A Good Run with a Disappointing End
24 October 2010 | Canajoharie Town Dock
Today we did more locks and fewer miles, but still made decent progress. The Utica dock did turn out to be free since no one came out to collect any money. Our goal for the day was the Canajoharie town dock, which was listed as free with 30/50 Amp power service.
We started fairly early again. We left the dock at 7:25 AM. Bud felt we could have seen well enough to leave at 7 AM. We weren't pushing too hard, but we are both waking up early. I couldn't sleep because I was worried that the wind had come up and we wouldn't be able to get away from the dock (or else the boat would get away quickly, but since the dock was so low it was hard to climb on the boat, I wouldn't be on it). Bud said he was worried about things down the line. When I asked him if he should tell me or if it would make me crazy to know, he said it would probably make me crazy to know. So I didn't ask, I know my limits.
Anyway, it turned out to be easy getting away from the dock. Which just underlines what I try to keep telling myself, that there is no sense in worrying because you are almost certainly worried about the wrong thing.
We went through some pretty places today, but I didn't get any pictures. I noticed that the most picturesque places were always right at the locks where I'm busy with boat hooks and lines and so forth. The prettiest place was Little Falls. The canal walls were solid rock with moss and ferns. There was a lot of wooded area and above the woods you could see the old buildings and houses of the town. That was another place I was worried for nothing. Little Falls has the highest lock on the canal (40 foot drop) and even though we were going down I was worried about it. Turned out to be the smoothest lock we were in, it felt like going down in an elevator.
The whole locking thing is getting much easier. For one thing, we're going down. For another thing, we gave up on coming in on the port side of the locks. Having me able to walk the rope back to Bud didn't offset the problems of having the prop push the boat away from the wall. So now we come in along the starboard wall, I grab a rope at the bow and Bud stops the boat and gets his rope. Seems to work just fine.
We made good time today. No problems with the engine, and we arrived at the Canajoharie free dock about an hour earlier than we thought. As we docked, a man from the village drove down. He told us to keep to the center of the dock where it's deepest. We asked where the power was and he said "Oh, that was washed out in the last flood. That's the second time a flood took it out and the town wouldn't pay the $1000 to replace the posts again."
So, after freezing all day, our warm free dock is just a free dock. The picture is of the boat at the very pretty little riverside park with no power. What the picture doesn't show is the Thruway right behind that pretty little building and the two very well used railroad tracks on the opposite bank of the canal.
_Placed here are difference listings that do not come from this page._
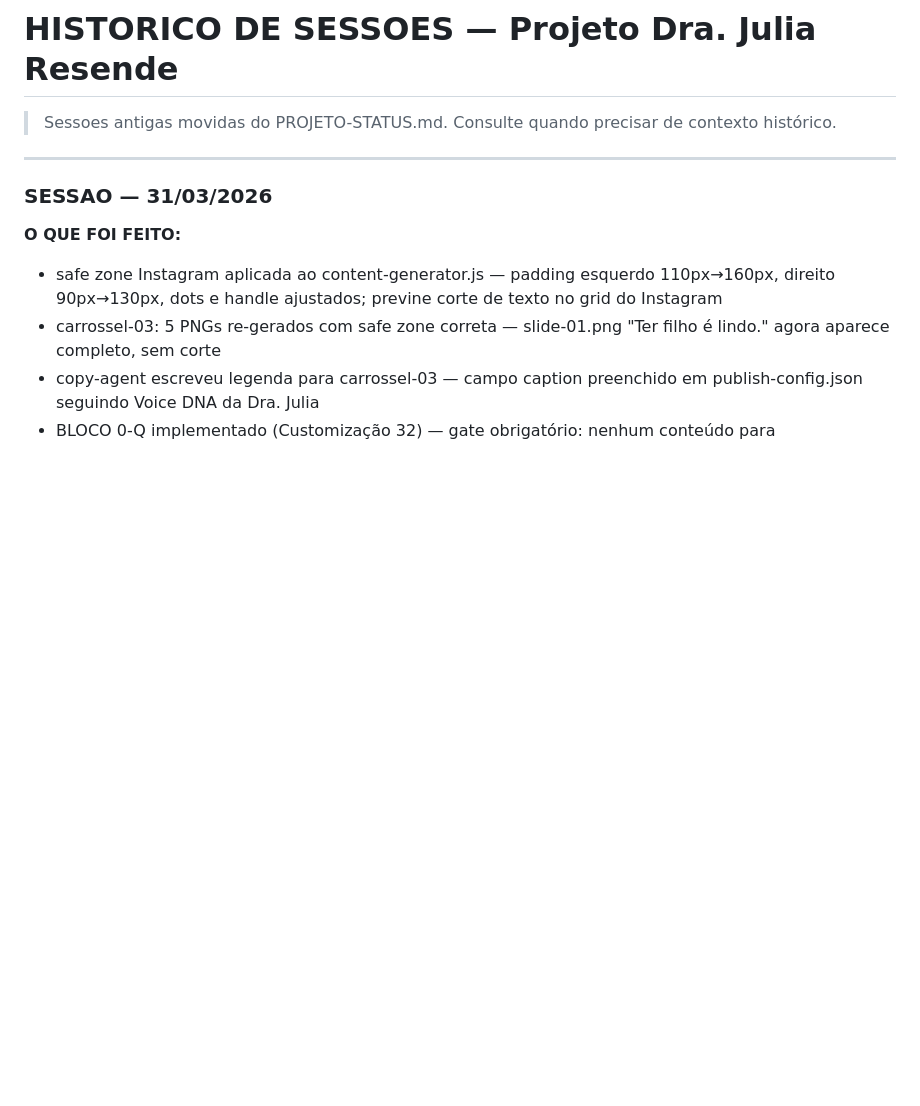
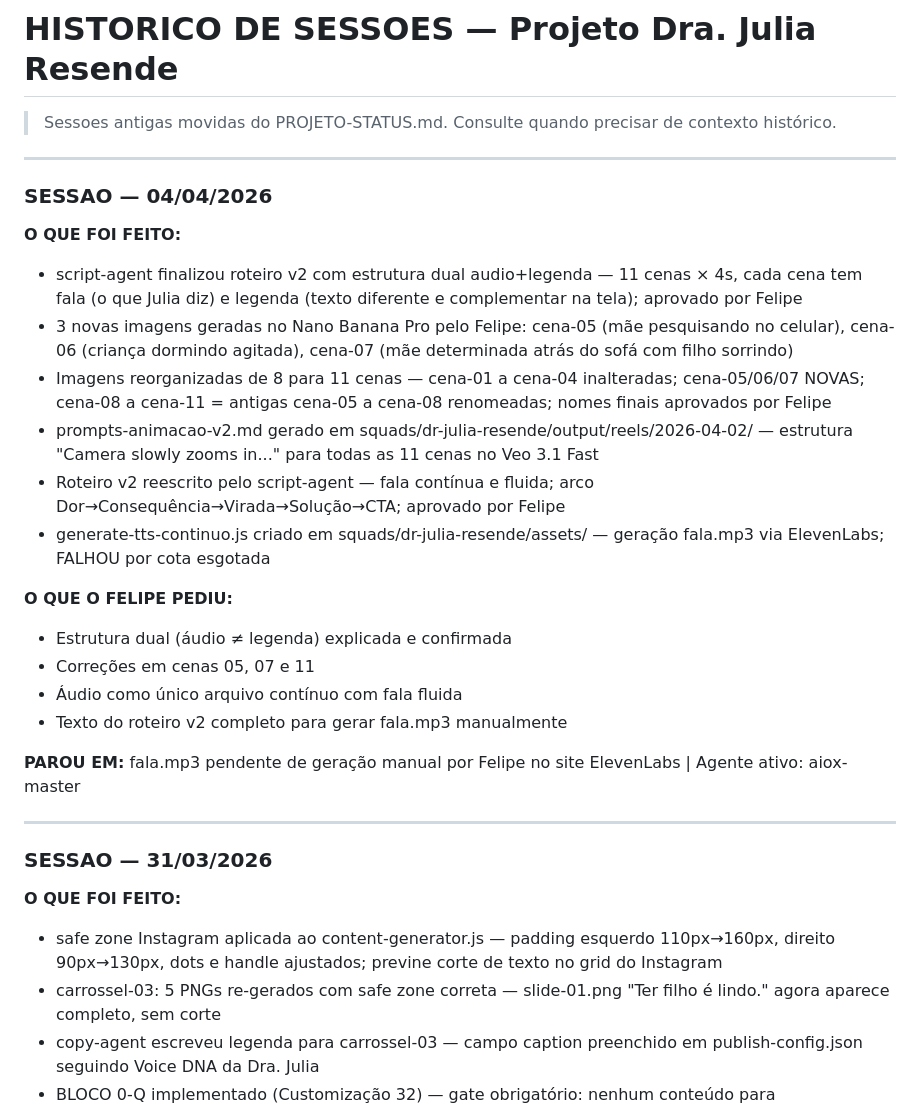
Before and after one commit to felipeeaugusto/Projeto-O-Poder-Da-Rotina, a Markdown page: HISTORICO-SESSOES.md, the part around the change. Rendered like a GitHub page; blank space fills up the shorter version.

Commit message:
chore: caderno atualizado — sessao 16/04/2026

```diff
--- a/HISTORICO-SESSOES.md
+++ b/HISTORICO-SESSOES.md
@@ -1,5 +1,25 @@
 # HISTORICO DE SESSOES — Projeto Dra. Julia Resende
 > Sessoes antigas movidas do PROJETO-STATUS.md. Consulte quando precisar de contexto histórico.
+
+---
+
+### SESSAO — 04/04/2026
+
+**O QUE FOI FEITO:**
+- script-agent finalizou roteiro v2 com estrutura dual audio+legenda — 11 cenas × 4s, cada cena tem fala (o que Julia diz) e legenda (texto diferente e complementar na tela); aprovado por Felipe
+- 3 novas imagens geradas no Nano Banana Pro pelo Felipe: cena-05 (mãe pesquisando no celular), cena-06 (criança dormindo agitada), cena-07 (mãe determinada atrás do sofá com filho sorrindo)
+- Imagens reorganizadas de 8 para 11 cenas — cena-01 a cena-04 inalteradas; cena-05/06/07 NOVAS; cena-08 a cena-11 = antigas cena-05 a cena-08 renomeadas; nomes finais aprovados por Felipe
+- prompts-animacao-v2.md gerado em squads/dr-julia-resende/output/reels/2026-04-02/ — estrutura "Camera slowly zooms in..." para todas as 11 cenas no Veo 3.1 Fast
+- Roteiro v2 reescrito pelo script-agent — fala contínua e fluida; arco Dor→Consequência→Virada→Solução→CTA; aprovado por Felipe
+- generate-tts-continuo.js criado em squads/dr-julia-resende/assets/ — geração fala.mp3 via ElevenLabs; FALHOU por cota esgotada
+
+**O QUE O FELIPE PEDIU:**
+- Estrutura dual (áudio ≠ legenda) explicada e confirmada
+- Correções em cenas 05, 07 e 11
+- Áudio como único arquivo contínuo com fala fluida
+- Texto do roteiro v2 completo para gerar fala.mp3 manualmente
+
+**PAROU EM:** fala.mp3 pendente de geração manual por Felipe no site ElevenLabs | Agente ativo: aiox-master
 
 ---
 
```
Also changed, not shown: PROJETO-STATUS.md (+22 -28 lines).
I also have to confess that I enhanced the colors in the picture, which makes it look like a brighter day than it was.
We definitely need some heat, so Bud checked out the generator. Now we've only tested the generator a couple of times since we bought the boat and we've never actually used it. We never even checked it out this season, since our list of things to fix was so long. Before we used it Bud wanted to check the oil and antifreeze. A simple thing, except it's a boat. The dipstick for the oil is behind the generator. To access it you have to empty everything out of the wet locker (where you hang your soaking foul weather gear, etc.) and remove a panel on the aft wall of that compartment. You can see the top of the dipstick to remove it, but once it's out you can't even see the hole where it goes back in.
Oil was OK, water, OK. Bud held down the preheat switch and you could hear the little priming pump working. Then Bud held down the start switch and nothing happened. Nothing. So out came the electric multimeter. We tried to check the voltage at the starter and weren't measuring anything. A little more investigation and we found the actual ground cable, so I used that instead of the generator body as a ground, and we measured 12 volts. Then we noticed a little wire on the top of the starter solenoid that was loose. We put that on better and tried again. It started, but was running slowly. We turned the switch to power the boat, and the gauge showed only about 75 Volts. A minute later the generator died. Bud poked around again while I consulted the operator's manual. Bud tried tightening the loose wire, and then just tried to start it again. It started, it produced 125 Volts, it ran the reverse cycle heater, the battery charger, the outlets and the microwave. I wouldn't let Bud use the microwave and the box heater at the same time - that seemed like it would be pushing it.
So we're sort of warm (we are only running the generator part time, we sailors are getting mighty tired of constant engine drone) and Bud is fixing roast turkey and baked potatoes for dinner. Once dinner is done and the oven is off, we'll probably turn the generator back on and heat the boat back up and then go to bed. I think this might all be fun if only we were somewhere WARM.